Thursday, March 3, 2011

Is business logic a cross-cutting concern?

As a consultant and architect I have the opportunity to see a lot of different applications and architectures. Most of these applications have a kind of so called business logic layer. It states the idea of a layer in any way capable of handling all business logic all by itself.  Although these architectures claim that all business logic “belongs” to this layer, I always find business logic in at least at least two places and sometimes three.
Is there something wrong with these architectures or do we have to say that Business Logic really is a cross-cutting concern?

Let me explain this a little bit more…

A definition of business logic

Let’s state that business logic includes schema (types and constraints), derived values (timestamps, userstamps, calculations, histories), non-algorithmic compound operations (like batch billing) and algorithmic compound operations, those that require looping in their code. This encompasses everything we might do from the simplest passive things like a constraint that prevents discounts from being over 100% to the most complex hours-long business process, along with everything in between accounted for.

A sample application

Consider an admin interface to a database, where the user is entering or modifying prices for the price list. Now, if the user could enter plain text as the price, that would be kind of silly, so of course the numeric inputs only allow numeric values. Same goes for dates.

Now consider the case where the user is typing in a discount rate for this or that, and a discount is not allowed to be over 100%. The UI really ought to enforce this, otherwise the user's time is wasted when she enters an invalid value, finishes the entire form, and only then gets an error when she tries to save. In the database world we call this a constraint, so the UI needs to know about constraints to better serve the user.

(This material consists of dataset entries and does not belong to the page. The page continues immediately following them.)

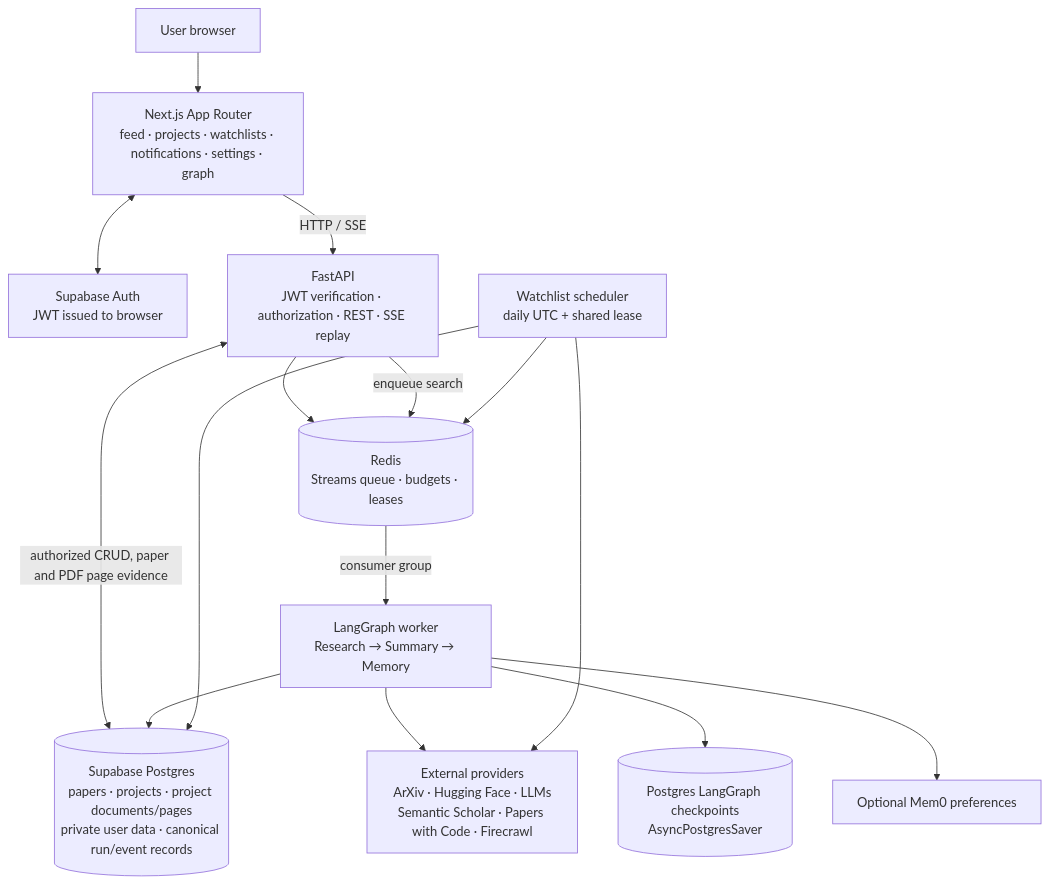
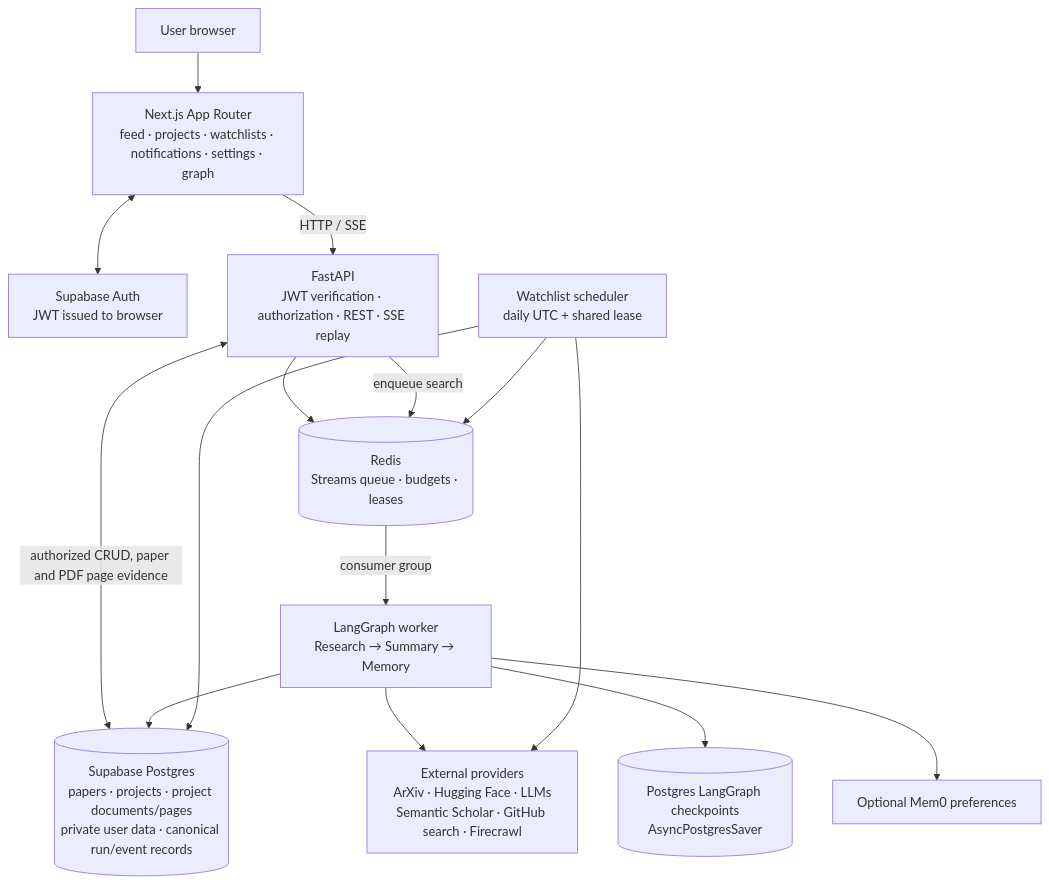
One commit to mahirmlk/Zenith changed the diagram in ARCHITECTURE.md. Above: the diagram before and after it, drawn with Mermaid. The commit also changed other lines of this file and 155 other files, not shown here.

````diff
--- a/ARCHITECTURE.md
+++ b/ARCHITECTURE.md
@@ -19,29 +21,29 @@
 ```mermaid
 flowchart TB
   Browser[User browser]
   Frontend[Next.js App Router<br/>feed · projects · watchlists · notifications · settings · graph]
   Auth[Supabase Auth<br/>JWT issued to browser]
   API[FastAPI<br/>JWT verification · authorization · REST · SSE replay]
   DB[(Supabase Postgres<br/>papers · projects · project documents/pages<br/>private user data · canonical run/event records)]
   Redis[(Redis<br/>Streams queue · budgets · leases)]
   Worker[LangGraph worker<br/>Research → Summary → Memory]
   Checkpoints[(Postgres LangGraph checkpoints<br/>AsyncPostgresSaver)]
   Scheduler[Watchlist scheduler<br/>daily UTC + shared lease]
-  Providers[External providers<br/>ArXiv · Hugging Face · LLMs<br/>Semantic Scholar · Papers with Code · Firecrawl]
+  Providers[External providers<br/>ArXiv · Hugging Face · LLMs<br/>Semantic Scholar · GitHub search · Firecrawl]
   Memory[Optional Mem0 preferences]
 
   Browser --> Frontend
   Frontend <--> Auth
   Frontend -->|HTTP / SSE| API
   API <-->|authorized CRUD, paper and PDF page evidence| DB
   API --> Redis
   API -->|enqueue search| Redis
   Redis -->|consumer group| Worker
   Worker --> Providers
   Worker --> DB
   Worker --> Checkpoints
   Worker --> Memory
   Scheduler --> Redis
   Scheduler --> Providers
   Scheduler --> DB
 ```
````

Is this user allowed to change a price? If not, the button should either be grayed out or not be there at all. The UI needs to know about and enforce some security.

So in fact the UI layer not only knows the logic but is enforcing it. It is enforcing it for two reasons, to improve the user experience with date pickers, lists, and so forth, and to prevent the user from entering invalid data and wasting round trips.

Do you see the business logic leaking in?

You Cannot Isolate What Must be Duplicated

The UI layer is completely useless unless it is also enforcing as much logic as possible, and even when we leave the Database Server as the final enforcer of business logic (types, constraints, keys), it is still often good engineering to do some checks to prevent expensive wasted trips to the server.

This explains why a lot of people struggle with where to put the business logic. That struggle and its frustrations come from the mistake of imposing abstract conceptual responsibilities on each tier instead of using the tiers as each is able to get the job done. Databases are wonderful for type, entity integrity (uniqueness), referential integrity, ACID compliance, and many other things. Use them! Code is often better when the problem at hand cannot be solved with a combination of keys and constraints, but even that code can be put into the DB or in the application.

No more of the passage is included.